Top of Record excerpts

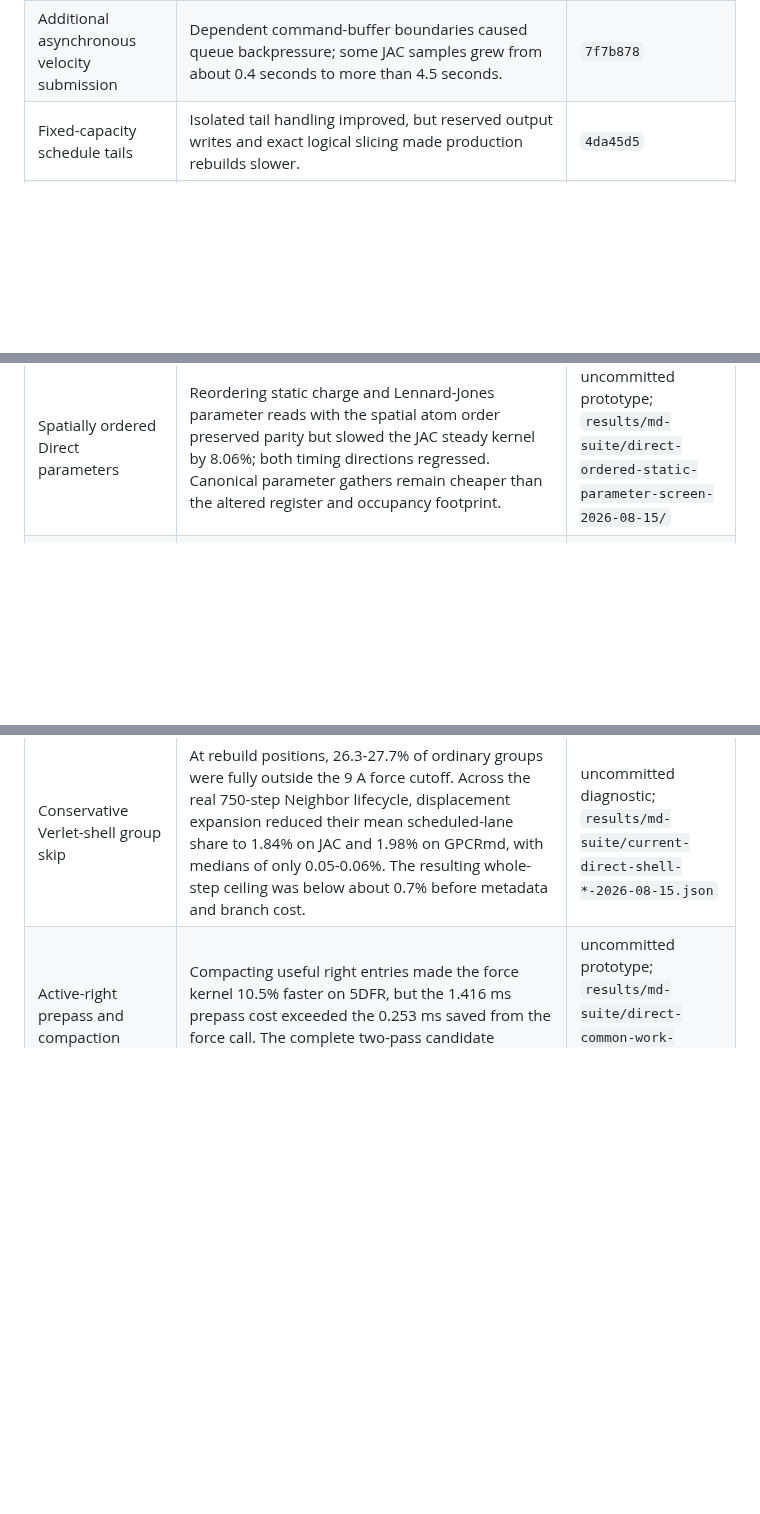
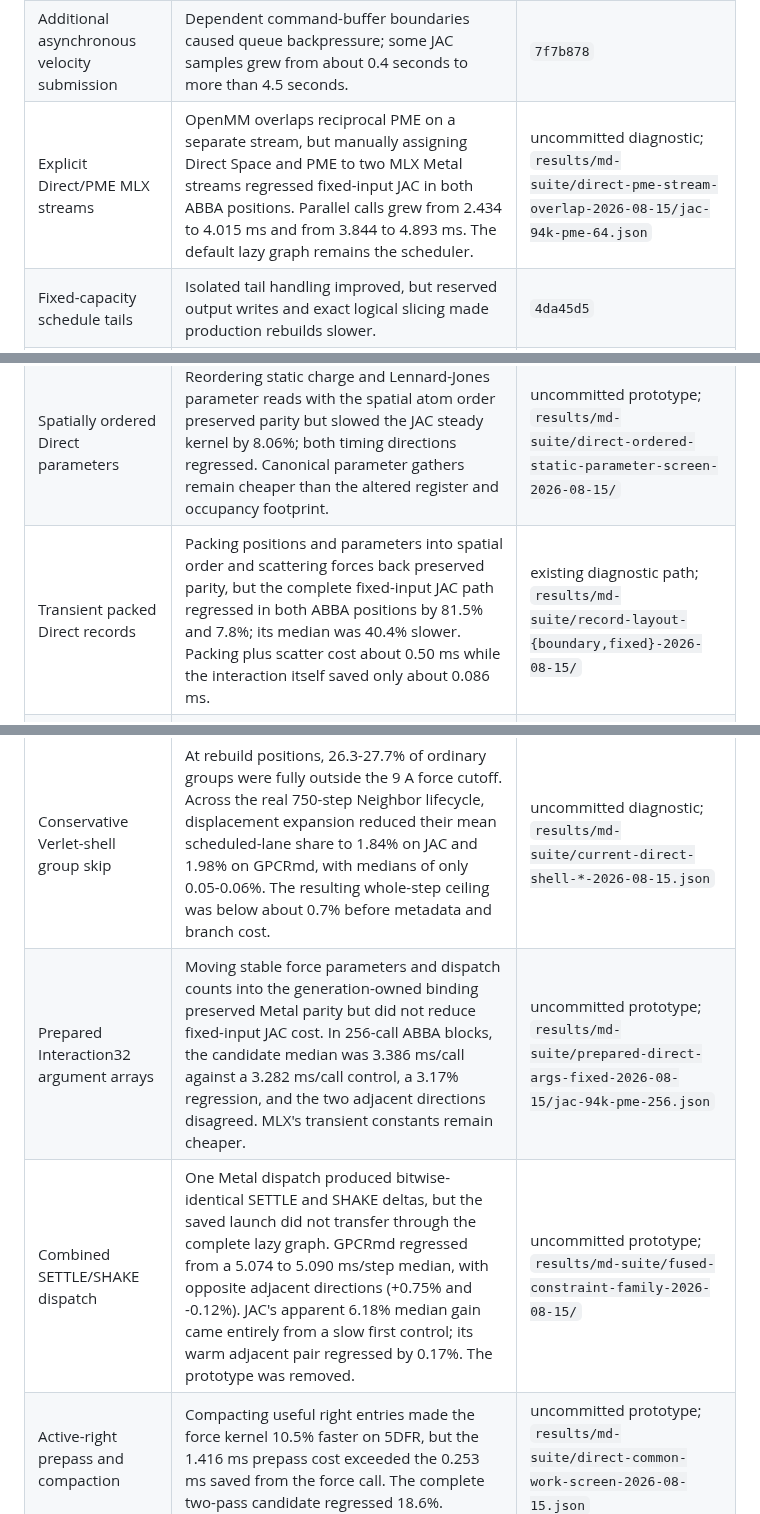
Before and after one commit to appautomaton/mlx-atomistic, a Markdown page: docs/benchmarks/md-performance-decisions-m5max.md, 3 parts joined by grey strips. Rendered like a GitHub page; blank space fills up the shorter version.

Commit message:
Document rejected MD execution layout screens

```diff
--- a/docs/benchmarks/md-performance-decisions-m5max.md
+++ b/docs/benchmarks/md-performance-decisions-m5max.md
@@ -74,6 +74,7 @@ Neighbor commits. The runnable contract is documented in
 | Sparse corrections appended to Direct Space | The synchronized nonbonded route shrank, but the placement enlarged the hottest kernel and did not transfer to 5DFR. Corrections were later retained in the bonded buffer instead. | `a4ac6ef`, `3f281e0` |
 | Reciprocal charge-spread launch variants | Two 25-lane layouts regressed the graph by 23-31% on 5DFR and 28% on JAC. The conservative eight-lane variant improved less than the declared gate. | `f0f818c` |
 | Additional asynchronous velocity submission | Dependent command-buffer boundaries caused queue backpressure; some JAC samples grew from about 0.4 seconds to more than 4.5 seconds. | `7f7b878` |
+| Explicit Direct/PME MLX streams | OpenMM overlaps reciprocal PME on a separate stream, but manually assigning Direct Space and PME to two MLX Metal streams regressed fixed-input JAC in both ABBA positions. Parallel calls grew from 2.434 to 4.015 ms and from 3.844 to 4.893 ms. The default lazy graph remains the scheduler. | uncommitted diagnostic; `results/md-suite/direct-pme-stream-overlap-2026-08-15/jac-94k-pme-64.json` |
 | Fixed-capacity schedule tails | Isolated tail handling improved, but reserved output writes and exact logical slicing made production rebuilds slower. | `4da45d5` |
 | Direct fixed-grid consumer variants | Every measured JAC configuration regressed by at least 12.43%, despite some 5DFR wins. | `c1caefc` |
 | Unified iterative constraint route | Replacing specialized constraint ownership was 15-22% slower on 5DFR and 25-51% slower on JAC. | `c1caefc` |
@@ -87,10 +88,13 @@ Neighbor commits. The runnable contract is documented in
 | Special-half write fusion | Serial 32-atom special work helped GPCRmd but regressed 5DFR and JAC. A parallel paired-write variant preserved force parity but regressed all three systems by 0.8-3.6%. | uncommitted prototypes; local results dated 2026-08-15 |
 | Per-cluster position-constraint early exit | Synchronized GPCRmd position attribution improved 5.9%, but a control/candidate/candidate/control clean gate was neutral to 0.30% slower. The branch did not transfer through the production lazy schedule, so the prototype was removed. | uncommitted prototype; local results dated 2026-08-15 |
 | Spatially ordered Direct parameters | Reordering static charge and Lennard-Jones parameter reads with the spatial atom order preserved parity but slowed the JAC steady kernel by 8.06%; both timing directions regressed. Canonical parameter gathers remain cheaper than the altered register and occupancy footprint. | uncommitted prototype; `results/md-suite/direct-ordered-static-parameter-screen-2026-08-15/` |
+| Transient packed Direct records | Packing positions and parameters into spatial order and scattering forces back preserved parity, but the complete fixed-input JAC path regressed in both ABBA positions by 81.5% and 7.8%; its median was 40.4% slower. Packing plus scatter cost about 0.50 ms while the interaction itself saved only about 0.086 ms. | existing diagnostic path; `results/md-suite/record-layout-{boundary,fixed}-2026-08-15/` |
 | PME mesh-sorted charge spread | Exact mesh ordering changed the spread result only at float32 atomic-summation scale, but its timing did not transfer: batched JAC regressed 2.55%, and GPCRmd's 0.026 ms spread gain was smaller than its 28-step amortized 0.032 ms sort cost. Reusing the free Interaction32 order regressed spread by 1-4%. | uncommitted prototype; `results/md-suite/pme-spread-order-*-2026-08-15.json` |
 | Partial-force or segmented atomic replacement | An arithmetic-preserving checksum kernel made Direct Space only 3.18% faster on 5DFR, 0.87% on JAC, and 1.24% on GPCRmd. Global force writes are therefore too small to repay a large partial buffer and a second reduction dispatch. | uncommitted diagnostic; `results/md-suite/direct-atomic-write-attribution-2026-08-15.json` |
 | Right-lane point-to-AABB culling | The geometric test could reject 52-54% of scheduled ordinary pair lanes, but SIMD-divergent execution retained the loop reductions while adding bounds work. The kernel regressed 4.00% on 5DFR, 3.39% on JAC, and 2.26% on GPCRmd in 128-call blocks. | uncommitted prototype; `results/md-suite/direct-point-aabb-cull-screen-2026-08-15.json` |
 | Conservative Verlet-shell group skip | At rebuild positions, 26.3-27.7% of ordinary groups were fully outside the 9 A force cutoff. Across the real 750-step Neighbor lifecycle, displacement expansion reduced their mean scheduled-lane share to 1.84% on JAC and 1.98% on GPCRmd, with medians of only 0.05-0.06%. The resulting whole-step ceiling was below about 0.7% before metadata and branch cost. | uncommitted diagnostic; `results/md-suite/current-direct-shell-*-2026-08-15.json` |
+| Prepared Interaction32 argument arrays | Moving stable force parameters and dispatch counts into the generation-owned binding preserved Metal parity but did not reduce fixed-input JAC cost. In 256-call ABBA blocks, the candidate median was 3.386 ms/call against a 3.282 ms/call control, a 3.17% regression, and the two adjacent directions disagreed. MLX's transient constants remain cheaper. | uncommitted prototype; `results/md-suite/prepared-direct-args-fixed-2026-08-15/jac-94k-pme-256.json` |
+| Combined SETTLE/SHAKE dispatch | One Metal dispatch produced bitwise-identical SETTLE and SHAKE deltas, but the saved launch did not transfer through the complete lazy graph. GPCRmd regressed from a 5.074 to 5.090 ms/step median, with opposite adjacent directions (+0.75% and -0.12%). JAC's apparent 6.18% median gain came entirely from a slow first control; its warm adjacent pair regressed by 0.17%. The prototype was removed. | uncommitted prototype; `results/md-suite/fused-constraint-family-2026-08-15/` |
 | Active-right prepass and compaction | Compacting useful right entries made the force kernel 10.5% faster on 5DFR, but the 1.416 ms prepass cost exceeded the 0.253 ms saved from the force call. The complete two-pass candidate regressed 18.6%. | uncommitted prototype; `results/md-suite/direct-common-work-screen-2026-08-15.json` |
 | Direct arithmetic-only specialization | Full, Lennard-Jones-only, and Coulomb-only kernels attributed 66-84% of Direct time to shared geometry, pair traversal, reduction, and writes. The isolated formulas were too small and too system-dependent to justify another specialization. | uncommitted diagnostic; `results/md-suite/direct-common-work-screen-2026-08-15.json` |
 | Morton and axis-permuted atom order | Morton ordering enlarged scheduled lanes by 4.68-5.26% across 5DFR, JAC, and GPCRmd. The best linear-axis permutation changed scheduled lanes by only 0.02-0.21%, with a different winner per system, so the existing periodic cell order remains canonical. | uncommitted diagnostic; `results/md-suite/axis-ordering-screen-2026-08-15/` |
```
Also changed, not shown: docs/md-acceleration.md (+17 -0 lines).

Bottom of Record excerpts

Where does the string "ABBA" occur in the data above? Copy every line that holds it.

- [Result of the exercise]
+| Explicit Direct/PME MLX streams | OpenMM overlaps reciprocal PME on a separate stream, but manually assigning Direct Space and PME to two MLX Metal streams regressed fixed-input JAC in both ABBA positions. Parallel calls grew from 2.434 to 4.015 ms and from 3.844 to 4.893 ms. The default lazy graph remains the scheduler. | uncommitted diagnostic; `results/md-suite/direct-pme-stream-overlap-2026-08-15/jac-94k-pme-64.json` |
+| Transient packed Direct records | Packing positions and parameters into spatial order and scattering forces back preserved parity, but the complete fixed-input JAC path regressed in both ABBA positions by 81.5% and 7.8%; its median was 40.4% slower. Packing plus scatter cost about 0.50 ms while the interaction itself saved only about 0.086 ms. | existing diagnostic path; `results/md-suite/record-layout-{boundary,fixed}-2026-08-15/` |
+| Prepared Interaction32 argument arrays | Moving stable force parameters and dispatch counts into the generation-owned binding preserved Metal parity but did not reduce fixed-input JAC cost. In 256-call ABBA blocks, the candidate median was 3.386 ms/call against a 3.282 ms/call control, a 3.17% regression, and the two adjacent directions disagreed. MLX's transient constants remain cheaper. | uncommitted prototype; `results/md-suite/prepared-direct-args-fixed-2026-08-15/jac-94k-pme-256.json` |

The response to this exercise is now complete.